The power and importance of the deep acceptance of what ‘is’.

The 13th Century poet Rumi’s ‘The Guest House’ describes an intriguing metaphor for life’s journey: “This being human is a guest house. Every morning a new arrival. A joy, a depression, a new arrival, a meanness, some momentary awareness comes as an unexpected visitor.”

What should we do with these – often unbidden – visitors?

Rumi’s advice is clear: we should, “Welcome and entertain them all.” And there is a parallel here with Buddhist teaching which tells us that pain – one of those unbidden visitors again – is guaranteed for all of us in life, but our suffering is optional.

Observe it and welcome it

I think what both point to is the power and importance of having deep acceptance of what ‘is’. By truly observing what arises in us, observing those emotions, and welcoming them in, means they don’t have to lead to suffering.

Here’s an example: I’ve recently worked with a client who had joined the executive team but was struggling to find their voice and talked of suffering from impostor syndrome – as many leaders do when they are promoted.

That feeling of impostor syndrome was seen as a weakness until they were told it is what makes them great, because it makes them humble, approachable, thoughtful and curious. For them that was a switch, and now gives them a completely different relationship of deep acceptance with what ‘is’. Now, they welcome the gift of deep acceptance.

That old thinking where you fight and oppose those emotions and feelings that you perceive as weaknesses or vulnerabilities are part of a Newtonian mind which sees life as much more controlled and predictable than it really is. Today’s world is more quantum. It’s a less certain space that embraces interconnectedness, and is strongly influenced and shaped by the digital environment we now live in; requiring different skills of curiosity and listening.

Be grateful for whoever comes

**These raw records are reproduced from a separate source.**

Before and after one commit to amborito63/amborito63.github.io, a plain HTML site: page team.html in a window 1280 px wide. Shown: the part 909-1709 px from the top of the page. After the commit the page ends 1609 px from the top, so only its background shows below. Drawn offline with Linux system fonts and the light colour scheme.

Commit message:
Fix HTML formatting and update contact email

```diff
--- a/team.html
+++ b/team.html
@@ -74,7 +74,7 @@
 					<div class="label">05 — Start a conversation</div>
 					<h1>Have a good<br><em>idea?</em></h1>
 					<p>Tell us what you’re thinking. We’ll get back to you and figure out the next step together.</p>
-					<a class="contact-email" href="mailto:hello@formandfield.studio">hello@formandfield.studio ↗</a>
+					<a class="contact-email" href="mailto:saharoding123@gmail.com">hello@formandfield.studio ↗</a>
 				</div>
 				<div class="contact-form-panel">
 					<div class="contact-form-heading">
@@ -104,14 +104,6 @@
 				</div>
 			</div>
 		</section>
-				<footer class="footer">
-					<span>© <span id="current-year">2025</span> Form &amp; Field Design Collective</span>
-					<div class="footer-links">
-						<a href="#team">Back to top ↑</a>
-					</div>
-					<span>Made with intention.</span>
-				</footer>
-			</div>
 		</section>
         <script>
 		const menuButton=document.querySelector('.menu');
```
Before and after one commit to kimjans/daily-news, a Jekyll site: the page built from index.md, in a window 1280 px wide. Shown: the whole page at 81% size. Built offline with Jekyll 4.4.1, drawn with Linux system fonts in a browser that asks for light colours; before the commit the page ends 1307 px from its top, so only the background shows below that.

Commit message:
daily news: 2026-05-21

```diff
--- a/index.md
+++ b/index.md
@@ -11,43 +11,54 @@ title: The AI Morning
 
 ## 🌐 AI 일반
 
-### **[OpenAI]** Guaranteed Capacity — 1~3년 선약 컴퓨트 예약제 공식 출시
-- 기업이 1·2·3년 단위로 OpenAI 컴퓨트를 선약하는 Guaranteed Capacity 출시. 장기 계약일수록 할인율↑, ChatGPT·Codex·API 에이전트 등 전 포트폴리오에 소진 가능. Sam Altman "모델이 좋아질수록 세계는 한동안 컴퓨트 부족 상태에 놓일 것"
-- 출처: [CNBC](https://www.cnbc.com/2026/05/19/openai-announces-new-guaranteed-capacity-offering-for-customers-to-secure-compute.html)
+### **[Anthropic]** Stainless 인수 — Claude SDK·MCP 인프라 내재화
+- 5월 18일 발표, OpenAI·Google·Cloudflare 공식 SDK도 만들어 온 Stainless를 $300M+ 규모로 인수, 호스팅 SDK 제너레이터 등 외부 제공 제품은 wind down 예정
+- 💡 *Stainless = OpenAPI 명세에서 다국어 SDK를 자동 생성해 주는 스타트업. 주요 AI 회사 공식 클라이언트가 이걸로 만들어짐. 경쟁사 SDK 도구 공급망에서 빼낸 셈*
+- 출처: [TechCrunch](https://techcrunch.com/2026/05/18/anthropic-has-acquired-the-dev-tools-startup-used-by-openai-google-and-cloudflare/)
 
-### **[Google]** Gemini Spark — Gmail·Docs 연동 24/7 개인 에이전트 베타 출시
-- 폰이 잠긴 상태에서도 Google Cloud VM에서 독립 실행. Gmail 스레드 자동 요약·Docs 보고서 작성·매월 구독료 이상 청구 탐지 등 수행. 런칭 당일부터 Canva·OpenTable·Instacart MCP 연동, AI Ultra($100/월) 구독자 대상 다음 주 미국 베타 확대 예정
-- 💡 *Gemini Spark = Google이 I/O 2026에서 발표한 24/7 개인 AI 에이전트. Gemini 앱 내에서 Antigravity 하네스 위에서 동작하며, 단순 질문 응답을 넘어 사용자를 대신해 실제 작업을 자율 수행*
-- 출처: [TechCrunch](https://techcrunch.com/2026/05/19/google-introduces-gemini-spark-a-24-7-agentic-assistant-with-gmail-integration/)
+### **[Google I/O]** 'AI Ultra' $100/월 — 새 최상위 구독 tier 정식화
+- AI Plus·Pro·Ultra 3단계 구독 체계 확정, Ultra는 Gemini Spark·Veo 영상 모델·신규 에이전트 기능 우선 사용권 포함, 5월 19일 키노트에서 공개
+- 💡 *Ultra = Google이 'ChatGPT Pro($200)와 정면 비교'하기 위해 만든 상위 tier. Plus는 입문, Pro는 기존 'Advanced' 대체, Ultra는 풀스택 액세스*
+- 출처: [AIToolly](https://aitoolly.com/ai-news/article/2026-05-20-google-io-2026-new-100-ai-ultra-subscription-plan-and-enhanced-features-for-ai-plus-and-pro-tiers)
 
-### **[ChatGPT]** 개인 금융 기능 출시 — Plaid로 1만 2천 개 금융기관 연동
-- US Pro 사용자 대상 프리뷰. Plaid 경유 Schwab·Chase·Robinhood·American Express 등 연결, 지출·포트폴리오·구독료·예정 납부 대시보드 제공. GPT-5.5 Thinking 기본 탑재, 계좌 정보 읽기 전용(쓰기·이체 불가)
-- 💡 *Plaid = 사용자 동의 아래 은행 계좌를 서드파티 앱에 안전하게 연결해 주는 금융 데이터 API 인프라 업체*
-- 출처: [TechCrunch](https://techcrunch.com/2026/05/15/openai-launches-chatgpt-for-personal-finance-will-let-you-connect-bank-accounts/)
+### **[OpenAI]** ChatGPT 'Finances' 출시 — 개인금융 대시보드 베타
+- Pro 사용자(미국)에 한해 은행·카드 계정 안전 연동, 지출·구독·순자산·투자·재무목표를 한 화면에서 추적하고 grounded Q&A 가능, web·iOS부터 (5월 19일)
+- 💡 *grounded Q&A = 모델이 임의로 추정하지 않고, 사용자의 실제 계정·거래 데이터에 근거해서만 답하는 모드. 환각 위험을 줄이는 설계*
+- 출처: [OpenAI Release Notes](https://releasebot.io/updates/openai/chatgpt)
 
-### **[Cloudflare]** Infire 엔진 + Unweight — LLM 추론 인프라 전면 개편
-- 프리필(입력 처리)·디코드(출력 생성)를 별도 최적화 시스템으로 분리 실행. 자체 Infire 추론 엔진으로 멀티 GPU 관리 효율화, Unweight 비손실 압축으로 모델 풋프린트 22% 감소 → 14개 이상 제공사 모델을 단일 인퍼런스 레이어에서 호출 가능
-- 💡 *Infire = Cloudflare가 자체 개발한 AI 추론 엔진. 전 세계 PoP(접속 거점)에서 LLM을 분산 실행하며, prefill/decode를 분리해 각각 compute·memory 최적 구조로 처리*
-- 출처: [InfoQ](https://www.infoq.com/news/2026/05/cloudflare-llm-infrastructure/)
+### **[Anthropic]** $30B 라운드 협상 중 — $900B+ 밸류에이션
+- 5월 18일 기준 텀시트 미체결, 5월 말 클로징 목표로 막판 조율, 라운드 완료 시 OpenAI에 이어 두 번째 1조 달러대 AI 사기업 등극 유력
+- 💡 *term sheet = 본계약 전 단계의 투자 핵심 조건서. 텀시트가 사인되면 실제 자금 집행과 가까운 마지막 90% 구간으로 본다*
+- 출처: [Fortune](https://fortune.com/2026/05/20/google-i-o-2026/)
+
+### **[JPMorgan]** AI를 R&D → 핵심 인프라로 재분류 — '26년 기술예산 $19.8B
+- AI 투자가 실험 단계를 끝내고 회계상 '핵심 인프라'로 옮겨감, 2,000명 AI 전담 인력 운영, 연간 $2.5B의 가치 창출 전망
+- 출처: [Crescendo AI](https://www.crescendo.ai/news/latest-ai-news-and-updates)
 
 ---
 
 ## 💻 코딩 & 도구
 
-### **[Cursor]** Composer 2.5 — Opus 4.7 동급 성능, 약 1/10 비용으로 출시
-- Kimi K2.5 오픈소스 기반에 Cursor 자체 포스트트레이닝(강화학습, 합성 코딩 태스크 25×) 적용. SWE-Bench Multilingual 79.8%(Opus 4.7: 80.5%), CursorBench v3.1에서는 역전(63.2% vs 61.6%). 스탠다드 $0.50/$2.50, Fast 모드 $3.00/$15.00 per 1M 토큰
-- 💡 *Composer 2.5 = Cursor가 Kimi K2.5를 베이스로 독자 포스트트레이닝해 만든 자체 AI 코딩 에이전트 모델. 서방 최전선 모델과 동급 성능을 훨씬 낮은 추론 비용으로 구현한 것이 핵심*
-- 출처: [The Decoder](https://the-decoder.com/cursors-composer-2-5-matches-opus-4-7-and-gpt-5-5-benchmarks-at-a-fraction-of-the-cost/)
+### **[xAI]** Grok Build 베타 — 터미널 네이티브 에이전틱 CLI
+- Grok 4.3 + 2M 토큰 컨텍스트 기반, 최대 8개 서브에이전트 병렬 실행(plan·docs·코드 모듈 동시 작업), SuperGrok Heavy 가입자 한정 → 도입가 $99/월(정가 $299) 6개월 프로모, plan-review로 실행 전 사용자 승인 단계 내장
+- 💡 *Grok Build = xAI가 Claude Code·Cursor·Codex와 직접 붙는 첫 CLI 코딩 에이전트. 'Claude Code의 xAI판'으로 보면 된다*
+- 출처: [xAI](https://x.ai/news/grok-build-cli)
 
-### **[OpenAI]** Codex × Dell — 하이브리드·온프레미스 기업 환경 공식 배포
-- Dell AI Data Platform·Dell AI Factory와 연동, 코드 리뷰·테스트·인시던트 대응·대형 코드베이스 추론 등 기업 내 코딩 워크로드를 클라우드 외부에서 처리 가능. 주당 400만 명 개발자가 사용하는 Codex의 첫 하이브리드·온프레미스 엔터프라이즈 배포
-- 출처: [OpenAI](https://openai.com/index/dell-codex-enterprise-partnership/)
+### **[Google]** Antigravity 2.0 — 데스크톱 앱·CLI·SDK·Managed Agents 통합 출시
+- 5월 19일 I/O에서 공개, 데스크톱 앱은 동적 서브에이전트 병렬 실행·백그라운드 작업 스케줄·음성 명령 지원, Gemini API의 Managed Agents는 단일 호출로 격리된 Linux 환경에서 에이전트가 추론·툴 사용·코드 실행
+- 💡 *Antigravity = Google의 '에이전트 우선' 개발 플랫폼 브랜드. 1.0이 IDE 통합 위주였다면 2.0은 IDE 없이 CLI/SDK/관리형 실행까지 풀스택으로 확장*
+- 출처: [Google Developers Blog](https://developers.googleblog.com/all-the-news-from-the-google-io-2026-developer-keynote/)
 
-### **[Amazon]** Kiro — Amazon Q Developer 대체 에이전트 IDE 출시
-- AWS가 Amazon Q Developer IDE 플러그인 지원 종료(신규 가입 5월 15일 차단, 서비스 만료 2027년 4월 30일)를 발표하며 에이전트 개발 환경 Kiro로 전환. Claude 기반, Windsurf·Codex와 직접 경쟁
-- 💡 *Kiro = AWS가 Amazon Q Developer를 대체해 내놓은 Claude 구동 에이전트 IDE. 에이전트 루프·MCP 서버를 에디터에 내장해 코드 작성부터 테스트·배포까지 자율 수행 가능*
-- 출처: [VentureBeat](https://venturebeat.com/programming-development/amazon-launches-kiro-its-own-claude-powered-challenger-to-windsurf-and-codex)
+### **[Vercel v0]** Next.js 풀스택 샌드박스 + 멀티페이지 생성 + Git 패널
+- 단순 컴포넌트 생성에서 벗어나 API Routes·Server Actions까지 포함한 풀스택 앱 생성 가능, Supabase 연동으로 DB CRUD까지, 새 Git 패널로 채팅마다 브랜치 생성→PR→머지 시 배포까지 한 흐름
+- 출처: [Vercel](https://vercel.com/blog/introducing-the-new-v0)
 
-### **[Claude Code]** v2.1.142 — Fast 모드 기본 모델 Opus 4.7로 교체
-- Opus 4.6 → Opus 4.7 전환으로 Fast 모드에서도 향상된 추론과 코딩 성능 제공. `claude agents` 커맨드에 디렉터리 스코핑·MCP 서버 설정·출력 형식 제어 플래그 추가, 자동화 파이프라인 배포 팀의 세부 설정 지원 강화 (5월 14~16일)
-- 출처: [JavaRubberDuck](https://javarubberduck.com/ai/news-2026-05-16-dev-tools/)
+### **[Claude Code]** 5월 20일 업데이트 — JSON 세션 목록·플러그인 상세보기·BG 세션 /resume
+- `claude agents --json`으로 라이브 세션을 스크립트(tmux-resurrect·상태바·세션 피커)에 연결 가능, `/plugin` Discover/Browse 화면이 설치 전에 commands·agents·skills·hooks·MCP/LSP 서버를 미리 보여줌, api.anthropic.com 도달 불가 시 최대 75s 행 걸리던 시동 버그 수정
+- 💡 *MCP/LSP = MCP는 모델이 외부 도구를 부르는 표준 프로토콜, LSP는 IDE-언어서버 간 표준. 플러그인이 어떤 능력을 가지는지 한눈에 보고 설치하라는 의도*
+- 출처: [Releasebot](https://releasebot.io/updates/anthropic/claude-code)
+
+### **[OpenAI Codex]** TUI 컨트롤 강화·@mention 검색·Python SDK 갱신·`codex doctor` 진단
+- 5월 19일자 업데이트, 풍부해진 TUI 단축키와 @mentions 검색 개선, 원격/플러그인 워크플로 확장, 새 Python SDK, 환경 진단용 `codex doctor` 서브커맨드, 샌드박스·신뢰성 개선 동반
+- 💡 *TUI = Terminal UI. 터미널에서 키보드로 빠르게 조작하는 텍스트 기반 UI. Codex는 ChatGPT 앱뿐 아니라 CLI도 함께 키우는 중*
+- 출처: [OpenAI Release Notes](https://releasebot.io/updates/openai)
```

Above all, it’s about that deep acceptance of what ‘is’. As Rumi’s Guest House concludes: “The dark thought, the shame, the malice – meet them at the door laughing, and invite them in. Be grateful for whoever comes, because each has been sent as a guide from beyond.”